Directions:
Determine how many lines in the following listing include "pages". Respond with that number only.

Extracted data:
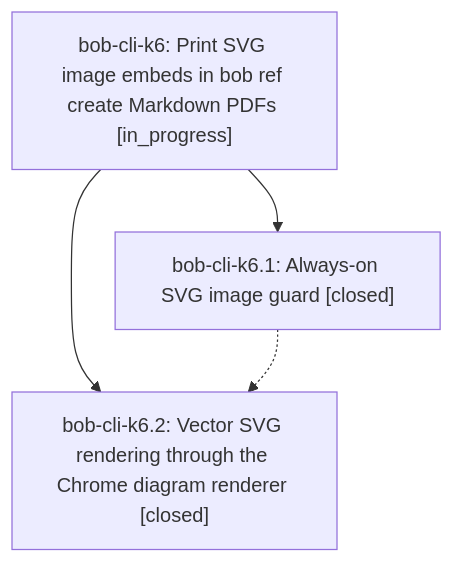
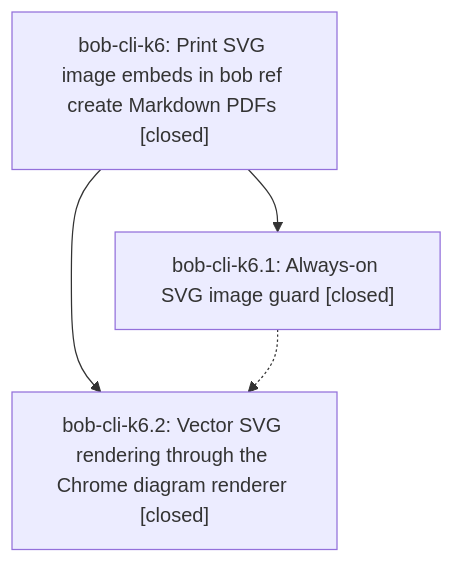
One commit to bobs-org/bob-cli--beads changed the diagram in pages/bob-cli-k6/README.md. Above: the diagram before and after it, drawn with Mermaid. The commit also changed other lines of this file and 2 other files, not shown here.

First line of the commit message:
chore(beads): sync bead state and pages for bob-cli-k6

````diff
--- a/pages/bob-cli-k6/README.md
+++ b/pages/bob-cli-k6/README.md
@@ -35,9 +43,9 @@
 ```mermaid
 flowchart TD
-    n0["bob-cli-k6: Print SVG image embeds in bob ref create Markdown PDFs [in_progress]"]
+    n0["bob-cli-k6: Print SVG image embeds in bob ref create Markdown PDFs [closed]"]
     n1["bob-cli-k6.1: Always-on SVG image guard [closed]"]
     n2["bob-cli-k6.2: Vector SVG rendering through the Chrome diagram renderer [closed]"]
     n0 --> n1
     n0 --> n2
     n1 -.-> n2
 ```
````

Written response:
4